In the aftermath of an even earlier war, Clifford Bax wrote:

“Earth shall be fair, and all her people one: Nor ‘til that hour shall God’s whole will be done.”

God’s will is the redemption of His Creation and the joining together of races and clans and peoples in a bond of faith and charity. That hour is still being born, until the day when we all help and accept help. The reality is that our neighborhood contains the whole motley cast of characters, and we fear that the Adversary loves to trick us into believing we are playing the hero role when in fact we are foolishly deceived from following what, on the face of it, seems like a simple story.

In the recent movie “A Beautiful Day in the Neighborhood,” Floyd Vogel is a journalist interviewing Fred Rogers. Surprising absolutely no one, Floyd’s assignment is to try to pry a bit to find the dark, seamy underside of the television star. I don’t think I’ll spoil the movie for anyone by saying that Floyd fails. Understand that Fred Rogers was no saint (although, truthfully, he lived a more consistently moral life than some who were termed so). His wife painted him as someone who laughed at dirty jokes and, even more than putting on his pants one leg at a time, would lounge around in comfy, baggy underwear. He was an ordained Presbyterian minister who strictly avoided any mention of religion in his “Neighborhood.” On the other hand, while few of us would seek out sainthood, it’s quite possible that we would follow the path of a good and decent man. Fred Rogers modeled his beliefs. He’s an obvious pick for playing the Samaritan – but consider the even more powerful thought of him being the Levite and, showing compassion, stopping to help. The whole neighborhood is a better place for every person who doesn’t turn their head and cross the street.

Consider the struggles of Disney’s Mulan, seeking to do the right thing by her family and her country, yet doing so by becoming something she’s not. Imagine someone like a Floyd Vogel trying to ferret out her secret in order to drag her down, to reveal that deep inside, she doesn’t match the heroic face she displays to her comrades. In the recent live action remake, Mulan doesn’t come into her full power as a warrior until she resolves the conflict – unifying the reflection and the reality by coming clean to her commander. The truth doesn’t set her free, but being true gives her the power to save her people once they are willing to accept her as well.

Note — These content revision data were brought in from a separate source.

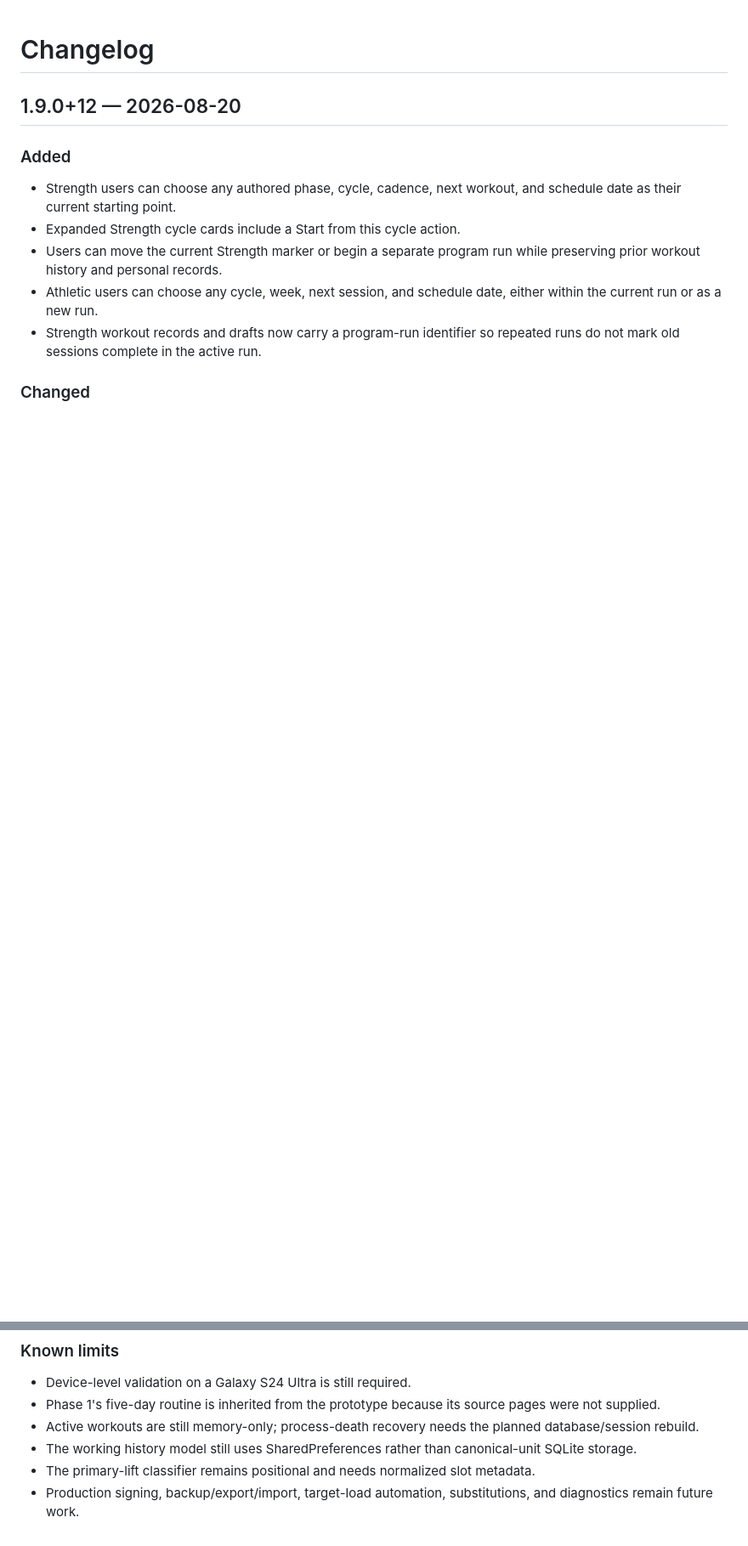
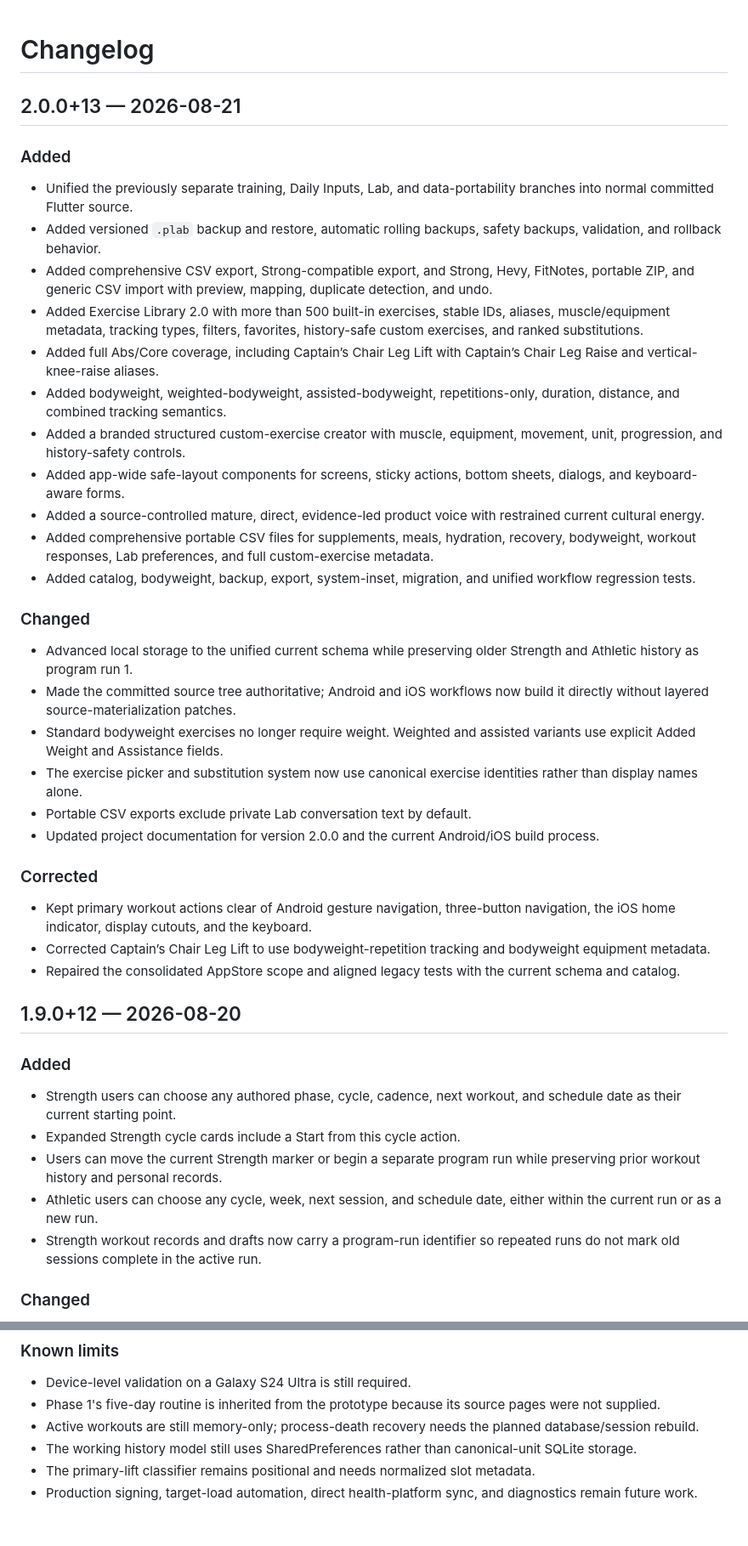
Before and after one commit to h4cks1lv3r/Progression-Lab, a Markdown page: CHANGELOG.md, 2 parts joined by grey strips. Shown at 85% size. GitHub-like rendering; blank space fills up the shorter version.

Commit message:
Add the unified Progression Lab 2.0 changelog

```diff
--- a/CHANGELOG.md
+++ b/CHANGELOG.md
@@ -1,4 +1,35 @@
 # Changelog
+
+## 2.0.0+13 — 2026-08-21
+
+### Added
+
+- Unified the previously separate training, Daily Inputs, Lab, and data-portability branches into normal committed Flutter source.
+- Added versioned `.plab` backup and restore, automatic rolling backups, safety backups, validation, and rollback behavior.
+- Added comprehensive CSV export, Strong-compatible export, and Strong, Hevy, FitNotes, portable ZIP, and generic CSV import with preview, mapping, duplicate detection, and undo.
+- Added Exercise Library 2.0 with more than 500 built-in exercises, stable IDs, aliases, muscle/equipment metadata, tracking types, filters, favorites, history-safe custom exercises, and ranked substitutions.
+- Added full Abs/Core coverage, including Captain’s Chair Leg Lift with Captain’s Chair Leg Raise and vertical-knee-raise aliases.
+- Added bodyweight, weighted-bodyweight, assisted-bodyweight, repetitions-only, duration, distance, and combined tracking semantics.
+- Added a branded structured custom-exercise creator with muscle, equipment, movement, unit, progression, and history-safety controls.
+- Added app-wide safe-layout components for screens, sticky actions, bottom sheets, dialogs, and keyboard-aware forms.
+- Added a source-controlled mature, direct, evidence-led product voice with restrained current cultural energy.
+- Added comprehensive portable CSV files for supplements, meals, hydration, recovery, bodyweight, workout responses, Lab preferences, and full custom-exercise metadata.
+- Added catalog, bodyweight, backup, export, system-inset, migration, and unified workflow regression tests.
+
+### Changed
+
+- Advanced local storage to the unified current schema while preserving older Strength and Athletic history as program run 1.
+- Made the committed source tree authoritative; Android and iOS workflows now build it directly without layered source-materialization patches.
+- Standard bodyweight exercises no longer require weight. Weighted and assisted variants use explicit Added Weight and Assistance fields.
+- The exercise picker and substitution system now use canonical exercise identities rather than display names alone.
+- Portable CSV exports exclude private Lab conversation text by default.
+- Updated project documentation for version 2.0.0 and the current Android/iOS build process.
+
+### Corrected
+
+- Kept primary workout actions clear of Android gesture navigation, three-button navigation, the iOS home indicator, display cutouts, and the keyboard.
+- Corrected Captain’s Chair Leg Lift to use bodyweight-repetition tracking and bodyweight equipment metadata.
+- Repaired the consolidated AppStore scope and aligned legacy tests with the current schema and catalog.
 
 ## 1.9.0+12 — 2026-08-20
 
@@ -97,4 +128,4 @@
 - Active workouts are still memory-only; process-death recovery needs the planned database/session rebuild.
 - The working history model still uses SharedPreferences rather than canonical-unit SQLite storage.
 - The primary-lift classifier remains positional and needs normalized slot metadata.
-- Production signing, backup/export/import, target-load automation, substitutions, and diagnostics remain future work.
+- Production signing, target-load automation, direct health-platform sync, and diagnostics remain future work.
```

Our Lord gave us the commandment that we love our neighbor as ourselves – not just that we give generously or work for good causes or act kindly one to another, but that our external good works are just the demonstration of our love. The tenets of our faith tell us that salvation does not come through works; good works are the evidence that we are saved. Our Lord tells us to change the inside and the rest will follow. We are asked to take a harder path, with the goal that we can stand before our Judge with the confidence knowing that the face of Christian charity that we show to the world mirrors what’s in our hearts. We can be loyal, brave, and true to our calling throughout and, by doing so, act to help heal the division, separation, and isolation that beset our neighborhoods as fiercely as any attacking army. Fred Rogers showed us that a minister need not even invoke Christ’s name to be effective, as long as Christ’s love was consistently modeled in every action. So let us take heart from his example. “Verily I say unto you, Inasmuch as ye have done it unto one of the least of these my brethren, ye have done it unto me.” (St. Matthew 25:40) It does not take superhuman spirit to make a difference, just the willingness to see and reach out with caritas to those in need and, rather than staying silent, to ask “please – won’t you be my neighbor?”

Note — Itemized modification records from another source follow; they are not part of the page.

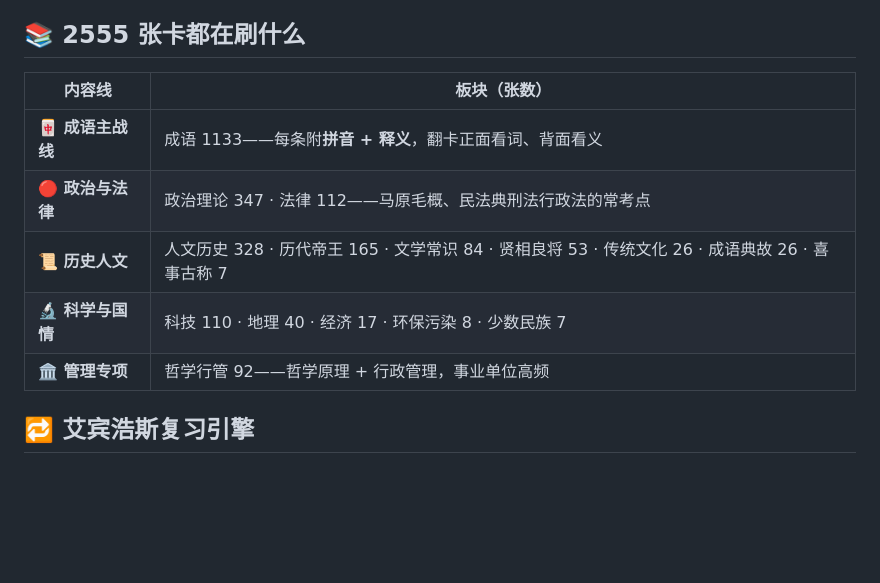
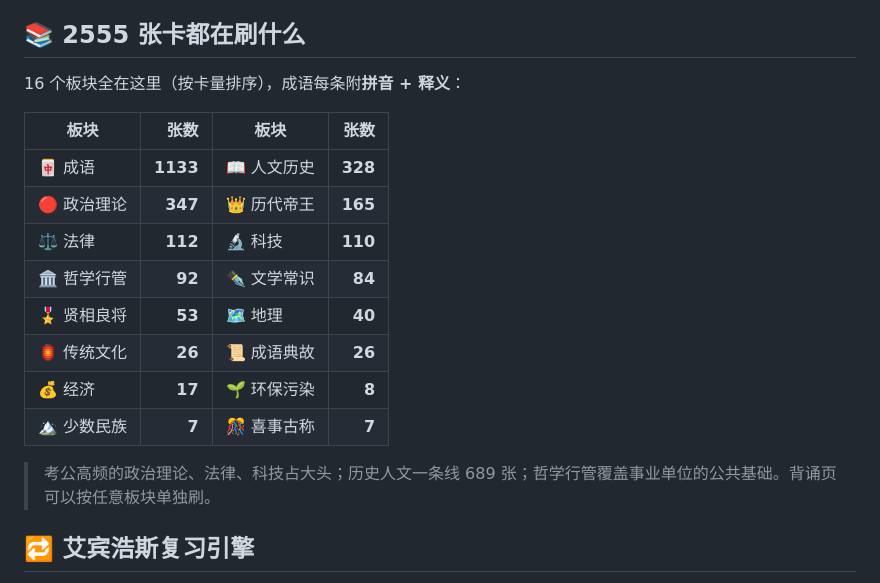
Before and after one commit to zhiguwww-crypto/shang-an-cards, a Markdown page: README.md, the part around the change. Drawn GitHub-style; blank space fills up the shorter version.

Commit message:
docs: 内容构成改为 16 板块四列网格全展示（按卡量排序），修第一列竖排换行

```diff
--- a/README.md
+++ b/README.md
@@ -36,13 +36,20 @@
 
 ## 📚 2555 张卡都在刷什么
 
-| 内容线 | 板块（张数） |
-|---|---|
-| **🀄 成语主战线** | 成语 1133——每条附**拼音 + 释义**，翻卡正面看词、背面看义 |
-| **🔴 政治与法律** | 政治理论 347 · 法律 112——马原毛概、民法典刑法行政法的常考点 |
-| **📜 历史人文** | 人文历史 328 · 历代帝王 165 · 文学常识 84 · 贤相良将 53 · 传统文化 26 · 成语典故 26 · 喜事古称 7 |
-| **🔬 科学与国情** | 科技 110 · 地理 40 · 经济 17 · 环保污染 8 · 少数民族 7 |
-| **🏛 管理专项** | 哲学行管 92——哲学原理 + 行政管理，事业单位高频 |
+16 个板块全在这里（按卡量排序），成语每条附**拼音 + 释义**：
+
+| 板块 | 张数 | 板块 | 张数 |
+|---|---:|---|---:|
+| 🀄 成语 | **1133** | 📖 人文历史 | **328** |
+| 🔴 政治理论 | **347** | 👑 历代帝王 | **165** |
+| ⚖️ 法律 | **112** | 🔬 科技 | **110** |
+| 🏛 哲学行管 | **92** | ✒️ 文学常识 | **84** |
+| 🎖 贤相良将 | **53** | 🗺 地理 | **40** |
+| 🏮 传统文化 | **26** | 📜 成语典故 | **26** |
+| 💰 经济 | **17** | 🌱 环保污染 | **8** |
+| 🏔 少数民族 | **7** | 🎊 喜事古称 | **7** |
+
+> 考公高频的政治理论、法律、科技占大头；历史人文一条线 689 张；哲学行管覆盖事业单位的公共基础。背诵页可以按任意板块单独刷。
 
 ## 🔁 艾宾浩斯复习引擎
 
```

Almighty God, wellspring of all charity, inspire us with courage, that we may fearlessly be your people and live in your ways, that by our labors, your love my shine into this darkened world. We beseech you to clear our eyes that we may truly see the needs of our fellow people, strengthen our hands that we may act to help, and ennoble our hearts that we may honestly love our neighbors even as we do ourselves. All this we humbly ask in the name of Him who came among us not to be served but to serve, even your Son our Savior, Jesus Christ. Amen.